Quito, Ecuador, is not considered a global leader by most measures. But there is one way in which Quito is at the forefront of metropolises worldwide: in planning for climate change. For more than a decade, officials in Ecuador’s mountainous capital have been studying the effects of global warming on nearby melting glaciers, developing ways of dealing with potential water shortages and even organizing conferences on climate change for leaders of other Latin American cities.
Urbanisation increases the need to include city surfaces in assessments of the world’s carbon cycle. Already 4 percent of our planet’s land surface is urbanised and that percentage is likely to increase over decades to come.

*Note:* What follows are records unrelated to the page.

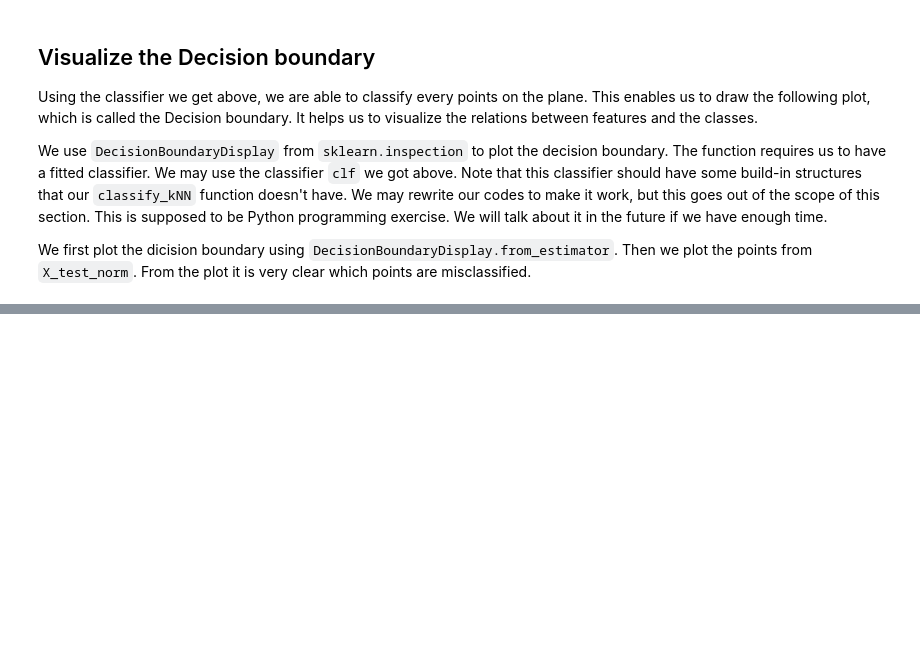
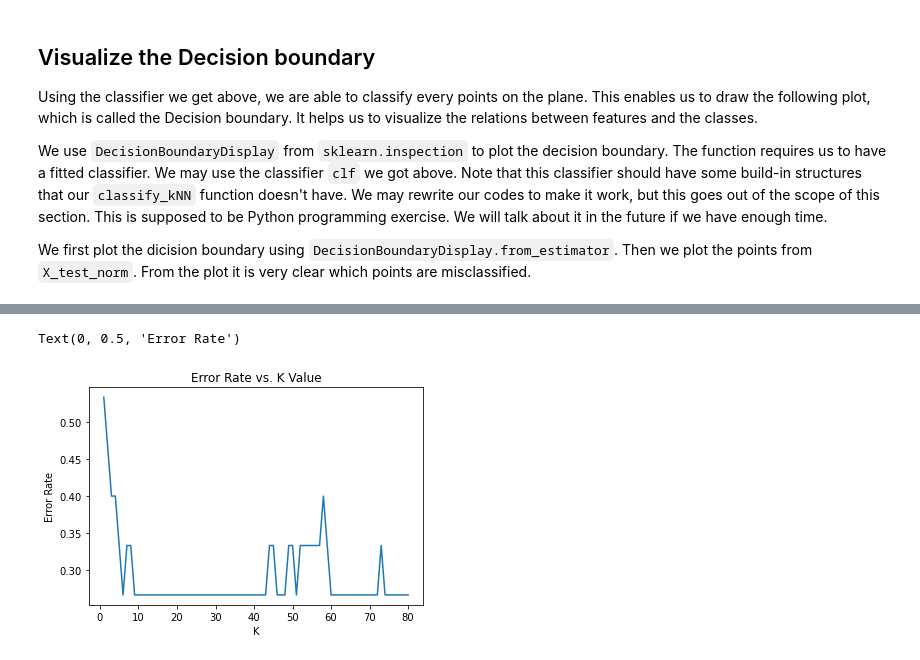
Before and after one commit to xiaoxl/ml22, a Jupyter notebook: _sources/Chapter2/knnproj1.ipynb, the cells around one changed output, grey strips where cells are left out. Drawn from its saved outputs; the diff is of its cells as text; code cells hidden in the pictures; blank space fills up the shorter version.

```diff
--- a/_sources/Chapter2/knnproj1.ipynb
+++ b/_sources/Chapter2/knnproj1.ipynb
@@ -122,0 +124,18 @@ Note that using this approach the features in the plot are normalized, since we
+# %%
+minK = 1
+maxK = 80
+errorrate = list()
+for i in range(minK, maxK+1):
+    clf = KNeighborsClassifier(n_neighbors=i)
+    clf.fit(X_train_norm, y_train)
+    pred_i = clf.predict(X_test_norm)
+    errorrate.append(np.mean(pred_i != y_test))
+# %%
+import matplotlib.pyplot as plt
+plt.plot(range(minK, maxK+1), errorrate)
+plt.title('Error Rate vs. K Value')
+plt.xlabel('K')
+plt.ylabel('Error Rate')
+# %% [output]
+Text(0, 0.5, 'Error Rate')
+[figure, added]
```
Also changed, not shown: parts of 7 cells of this notebook, 11 other files.
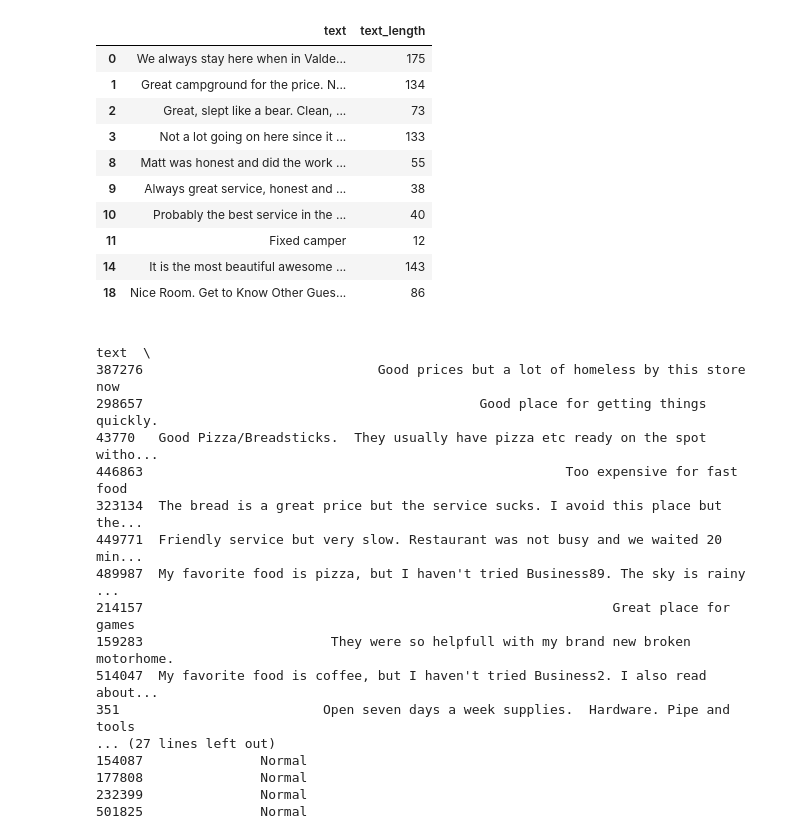
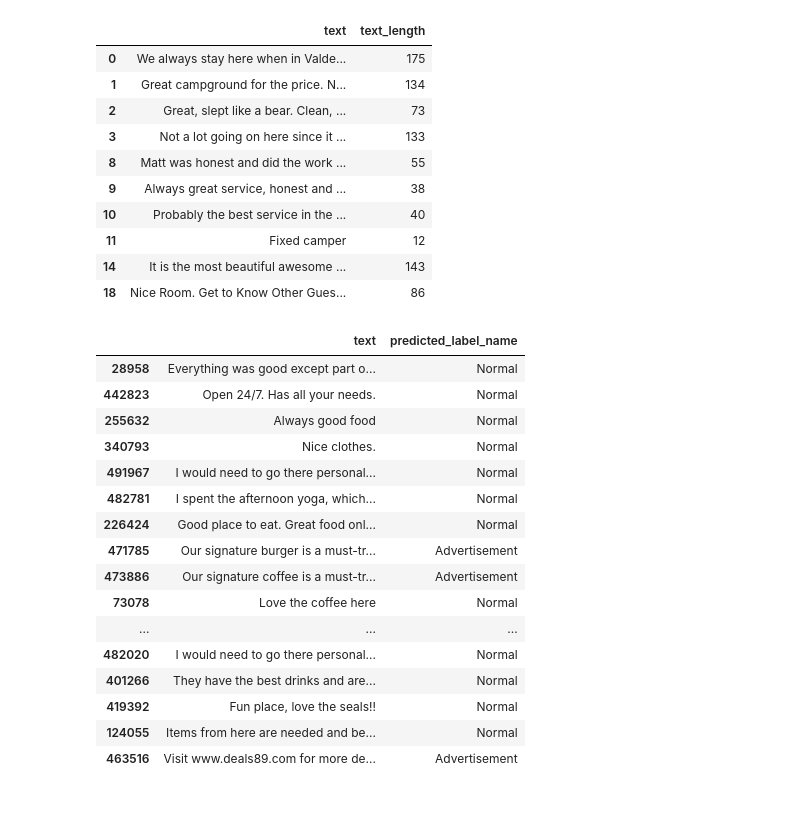
Before and after one commit to ozh-ai/Tiktok-Tech-Jam-2025, a Jupyter notebook: main.ipynb, the cells around one changed output. Drawn from its saved outputs; the diff is of its cells as text; code cells hidden in the pictures; blank space fills up the shorter version.

```diff
--- a/main.ipynb
+++ b/main.ipynb
@@ -444,25 +444,30 @@ data['predicted_label'] = data_preds
 # Optional: map numeric labels to names
 label_map = {0: "Normal", 1: "Advertisement", 2: "Irrelevant", 3: "Non-visitor"}
 data['predicted_label_name'] = data['predicted_label'].map(label_map)
-# %%
-# View results
-pd.set_option('display.max_colwidth', 80)
-print(data[['text', 'predicted_label_name']].sample(20))
-# %% [output]
-                                                                                   text  \
-387276                              Good prices but a lot of homeless by this store now
-298657                                           Good place for getting things quickly.
-43770   Good Pizza/Breadsticks.  They usually have pizza etc ready on the spot witho...
-446863                                                      Too expensive for fast food
-323134  The bread is a great price but the service sucks. I avoid this place but the...
-449771  Friendly service but very slow. Restaurant was not busy and we waited 20 min...
-489987  My favorite food is pizza, but I haven't tried Business89. The sky is rainy ...
-214157                                                            Great place for games
-159283                        They were so helpfull with my brand new broken motorhome.
-514047  My favorite food is coffee, but I haven't tried Business2. I also read about...
-351                          Open seven days a week supplies.  Hardware. Pipe and tools
-... (27 lines left out)
-154087               Normal
-177808               Normal
-232399               Normal
-501825               Normal
+# %%
+# View results
+# Show long text in a single line
+pd.set_option('display.max_colwidth', None)  # or a large number like 200
+pd.set_option('display.width', 1000)        # total width of the table
+pd.set_option('display.colheader_justify', 'left')
+
+# Display 20 random samples from the 2 columns
+display(data[['text', 'predicted_label_name']].sample(20))
+# %% [output]
+|  | text | predicted_label_name |
+| 28958 | Everything was good except part o... | Normal |
+| 442823 | Open 24/7. Has all your needs. | Normal |
+| 255632 | Always good food | Normal |
+| 340793 | Nice clothes. | Normal |
+| 491967 | I would need to go there personal... | Normal |
+| 482781 | I spent the afternoon yoga, which... | Normal |
+| 226424 | Good place to eat. Great food onl... | Normal |
+| 471785 | Our signature burger is a must-tr... | Advertisement |
+| 473886 | Our signature coffee is a must-tr... | Advertisement |
+| 73078 | Love the coffee here | Normal |
+| ... | ... | ... |
+| 482020 | I would need to go there personal... | Normal |
+| 401266 | They have the best drinks and are... | Normal |
+| 419392 | Fun place, love the seals!! | Normal |
+| 124055 | Items from here are needed and be... | Normal |
+| 463516 | Visit www.deals89.com for more de... | Advertisement |
```
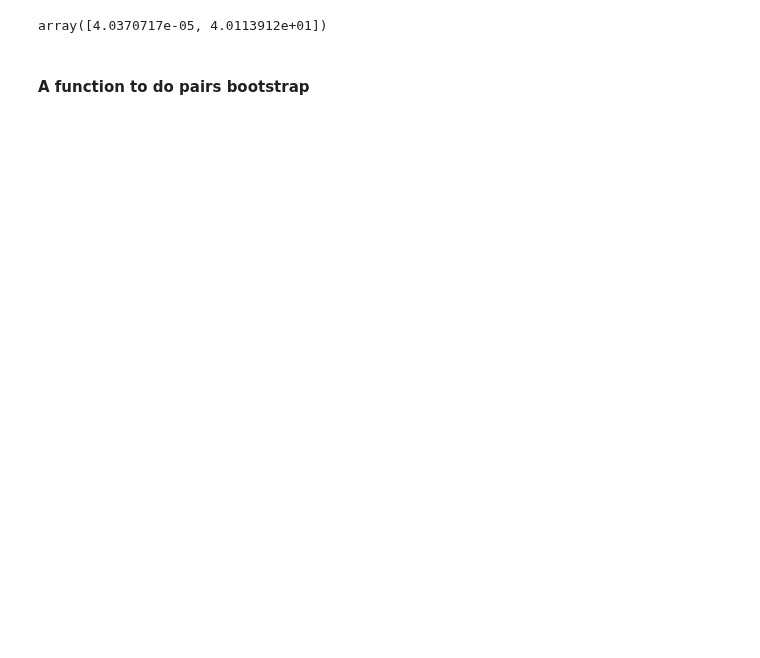
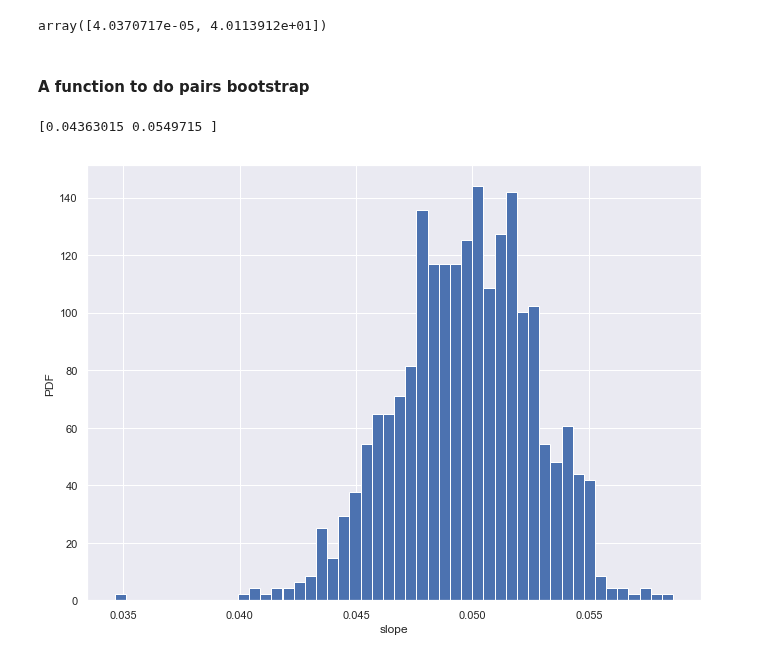
Before and after one commit to MikSm1th/datacamp_notes, a Jupyter notebook: statisitical_thinking_in_python_2/Bootstrap confidence intervals.ipynb, the cells around one changed output. Drawn from its saved outputs; the diff is of its cells as text; code cells hidden in the pictures; blank space fills up the shorter version.

```diff
--- a/statisitical_thinking_in_python_2/Bootstrap confidence intervals.ipynb
+++ b/statisitical_thinking_in_python_2/Bootstrap confidence intervals.ipynb
@@ -300,3 +300,15 @@ def draw_bs_pairs_linreg(x, y, size=1):
 female_fert_ill = pd.read_csv('female_literacy_fertility.csv')
 fertility = np.array(female_fert_ill['fertility'])
 illiteracy = np.array(100-female_fert_ill['female literacy'])
+# %%
+bs_slope_reps, bs_intercept_reps = draw_bs_pairs_linreg(illiteracy, fertility, 1000)
+print(np.percentile(bs_slope_reps, [2.5, 97.5]))
+# %% [output]
+[0.04363015 0.0549715 ]
+# %%
+_ = plt.hist(bs_slope_reps, bins=50, normed=True)
+_ = plt.xlabel('slope')
+_ = plt.ylabel('PDF')
+plt.show()
+# %% [output]
+[figure, added]
```
Also changed, not shown: parts of 20 cells of this notebook, 12 other files.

But although new research … Continue reading
A new US National Center for Atmospheric Research (NCAR) urbanisation versus wind-driven pollution study does not make much sense -on a global scale- to us, mere science writers, who however by accident were raised by a couple of wild meteorologists … Continue reading